● Assignment: What you give back should match the entries below character for character.
(Supplied records begins)
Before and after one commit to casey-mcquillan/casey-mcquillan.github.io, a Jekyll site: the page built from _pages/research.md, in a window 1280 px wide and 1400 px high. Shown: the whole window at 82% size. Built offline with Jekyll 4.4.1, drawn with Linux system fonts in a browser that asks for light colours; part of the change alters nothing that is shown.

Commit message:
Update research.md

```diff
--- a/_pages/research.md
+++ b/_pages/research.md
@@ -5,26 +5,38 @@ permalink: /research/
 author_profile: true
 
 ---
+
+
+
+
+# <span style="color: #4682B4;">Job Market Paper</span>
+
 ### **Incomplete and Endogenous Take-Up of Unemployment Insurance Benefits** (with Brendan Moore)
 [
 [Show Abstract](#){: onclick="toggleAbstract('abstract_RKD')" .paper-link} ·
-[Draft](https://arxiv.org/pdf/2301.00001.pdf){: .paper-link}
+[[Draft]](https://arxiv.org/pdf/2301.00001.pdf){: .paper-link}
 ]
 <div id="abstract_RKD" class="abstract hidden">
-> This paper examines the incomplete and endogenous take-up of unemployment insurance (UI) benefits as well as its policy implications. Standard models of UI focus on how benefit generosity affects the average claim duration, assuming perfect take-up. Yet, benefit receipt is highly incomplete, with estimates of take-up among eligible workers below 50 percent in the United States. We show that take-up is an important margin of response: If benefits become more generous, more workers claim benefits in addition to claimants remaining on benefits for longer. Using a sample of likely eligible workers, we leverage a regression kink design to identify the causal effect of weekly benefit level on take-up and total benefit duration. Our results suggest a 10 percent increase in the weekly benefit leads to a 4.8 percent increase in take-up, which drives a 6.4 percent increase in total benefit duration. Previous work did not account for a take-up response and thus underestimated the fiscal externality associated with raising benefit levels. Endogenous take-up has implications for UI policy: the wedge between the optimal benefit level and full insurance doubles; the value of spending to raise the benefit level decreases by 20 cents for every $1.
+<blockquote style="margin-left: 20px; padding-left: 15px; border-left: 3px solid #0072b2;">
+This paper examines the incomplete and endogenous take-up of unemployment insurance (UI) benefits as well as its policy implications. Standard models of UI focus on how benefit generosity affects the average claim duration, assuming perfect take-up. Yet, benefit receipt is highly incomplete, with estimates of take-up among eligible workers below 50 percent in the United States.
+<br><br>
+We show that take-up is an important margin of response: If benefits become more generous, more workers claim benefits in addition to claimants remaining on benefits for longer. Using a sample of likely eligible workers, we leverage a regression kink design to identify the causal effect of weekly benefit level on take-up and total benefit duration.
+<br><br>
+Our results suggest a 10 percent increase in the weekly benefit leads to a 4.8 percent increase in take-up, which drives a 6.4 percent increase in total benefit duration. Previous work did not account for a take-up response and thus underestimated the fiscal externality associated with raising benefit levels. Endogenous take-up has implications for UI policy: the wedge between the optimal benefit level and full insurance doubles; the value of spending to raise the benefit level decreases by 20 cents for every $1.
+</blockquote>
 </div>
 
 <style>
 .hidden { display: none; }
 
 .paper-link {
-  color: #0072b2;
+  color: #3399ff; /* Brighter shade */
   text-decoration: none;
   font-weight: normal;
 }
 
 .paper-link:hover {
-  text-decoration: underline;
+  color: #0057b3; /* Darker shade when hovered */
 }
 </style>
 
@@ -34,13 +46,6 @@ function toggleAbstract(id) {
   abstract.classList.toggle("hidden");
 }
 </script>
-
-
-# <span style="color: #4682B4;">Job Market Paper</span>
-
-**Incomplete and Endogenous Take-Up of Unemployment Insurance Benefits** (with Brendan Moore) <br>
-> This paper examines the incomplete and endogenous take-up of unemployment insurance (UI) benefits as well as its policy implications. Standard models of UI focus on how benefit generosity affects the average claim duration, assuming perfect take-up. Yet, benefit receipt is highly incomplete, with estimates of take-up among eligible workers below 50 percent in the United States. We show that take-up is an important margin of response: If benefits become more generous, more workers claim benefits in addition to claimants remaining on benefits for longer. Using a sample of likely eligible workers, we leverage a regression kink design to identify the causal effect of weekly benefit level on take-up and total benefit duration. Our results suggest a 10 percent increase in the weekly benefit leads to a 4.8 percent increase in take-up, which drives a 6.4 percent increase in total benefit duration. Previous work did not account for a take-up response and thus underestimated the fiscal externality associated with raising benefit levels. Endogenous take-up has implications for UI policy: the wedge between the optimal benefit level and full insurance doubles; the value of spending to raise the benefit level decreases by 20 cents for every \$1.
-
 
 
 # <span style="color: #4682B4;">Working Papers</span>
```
(Supplied records ends)
● Exercise result:
Before and after one commit to casey-mcquillan/casey-mcquillan.github.io, a Jekyll site: the page built from _pages/research.md, in a window 1280 px wide and 1400 px high. Shown: the whole window at 82% size. Built offline with Jekyll 4.4.1, drawn with Linux system fonts in a browser that asks for light colours; part of the change alters nothing that is shown.

Commit message:
Update research.md

```diff
--- a/_pages/research.md
+++ b/_pages/research.md
@@ -5,26 +5,38 @@ permalink: /research/
 author_profile: true
 
 ---
+
+
+
+
+# <span style="color: #4682B4;">Job Market Paper</span>
+
 ### **Incomplete and Endogenous Take-Up of Unemployment Insurance Benefits** (with Brendan Moore)
 [
 [Show Abstract](#){: onclick="toggleAbstract('abstract_RKD')" .paper-link} ·
-[Draft](https://arxiv.org/pdf/2301.00001.pdf){: .paper-link}
+[[Draft]](https://arxiv.org/pdf/2301.00001.pdf){: .paper-link}
 ]
 <div id="abstract_RKD" class="abstract hidden">
-> This paper examines the incomplete and endogenous take-up of unemployment insurance (UI) benefits as well as its policy implications. Standard models of UI focus on how benefit generosity affects the average claim duration, assuming perfect take-up. Yet, benefit receipt is highly incomplete, with estimates of take-up among eligible workers below 50 percent in the United States. We show that take-up is an important margin of response: If benefits become more generous, more workers claim benefits in addition to claimants remaining on benefits for longer. Using a sample of likely eligible workers, we leverage a regression kink design to identify the causal effect of weekly benefit level on take-up and total benefit duration. Our results suggest a 10 percent increase in the weekly benefit leads to a 4.8 percent increase in take-up, which drives a 6.4 percent increase in total benefit duration. Previous work did not account for a take-up response and thus underestimated the fiscal externality associated with raising benefit levels. Endogenous take-up has implications for UI policy: the wedge between the optimal benefit level and full insurance doubles; the value of spending to raise the benefit level decreases by 20 cents for every $1.
+<blockquote style="margin-left: 20px; padding-left: 15px; border-left: 3px solid #0072b2;">
+This paper examines the incomplete and endogenous take-up of unemployment insurance (UI) benefits as well as its policy implications. Standard models of UI focus on how benefit generosity affects the average claim duration, assuming perfect take-up. Yet, benefit receipt is highly incomplete, with estimates of take-up among eligible workers below 50 percent in the United States.
+<br><br>
+We show that take-up is an important margin of response: If benefits become more generous, more workers claim benefits in addition to claimants remaining on benefits for longer. Using a sample of likely eligible workers, we leverage a regression kink design to identify the causal effect of weekly benefit level on take-up and total benefit duration.
+<br><br>
+Our results suggest a 10 percent increase in the weekly benefit leads to a 4.8 percent increase in take-up, which drives a 6.4 percent increase in total benefit duration. Previous work did not account for a take-up response and thus underestimated the fiscal externality associated with raising benefit levels. Endogenous take-up has implications for UI policy: the wedge between the optimal benefit level and full insurance doubles; the value of spending to raise the benefit level decreases by 20 cents for every $1.
+</blockquote>
 </div>
 
 <style>
 .hidden { display: none; }
 
 .paper-link {
-  color: #0072b2;
+  color: #3399ff; /* Brighter shade */
   text-decoration: none;
   font-weight: normal;
 }
 
 .paper-link:hover {
-  text-decoration: underline;
+  color: #0057b3; /* Darker shade when hovered */
 }
 </style>
 
@@ -34,13 +46,6 @@ function toggleAbstract(id) {
   abstract.classList.toggle("hidden");
 }
 </script>
-
-
-# <span style="color: #4682B4;">Job Market Paper</span>
-
-**Incomplete and Endogenous Take-Up of Unemployment Insurance Benefits** (with Brendan Moore) <br>
-> This paper examines the incomplete and endogenous take-up of unemployment insurance (UI) benefits as well as its policy implications. Standard models of UI focus on how benefit generosity affects the average claim duration, assuming perfect take-up. Yet, benefit receipt is highly incomplete, with estimates of take-up among eligible workers below 50 percent in the United States. We show that take-up is an important margin of response: If benefits become more generous, more workers claim benefits in addition to claimants remaining on benefits for longer. Using a sample of likely eligible workers, we leverage a regression kink design to identify the causal effect of weekly benefit level on take-up and total benefit duration. Our results suggest a 10 percent increase in the weekly benefit leads to a 4.8 percent increase in take-up, which drives a 6.4 percent increase in total benefit duration. Previous work did not account for a take-up response and thus underestimated the fiscal externality associated with raising benefit levels. Endogenous take-up has implications for UI policy: the wedge between the optimal benefit level and full insurance doubles; the value of spending to raise the benefit level decreases by 20 cents for every \$1.
-
 
 
 # <span style="color: #4682B4;">Working Papers</span>
```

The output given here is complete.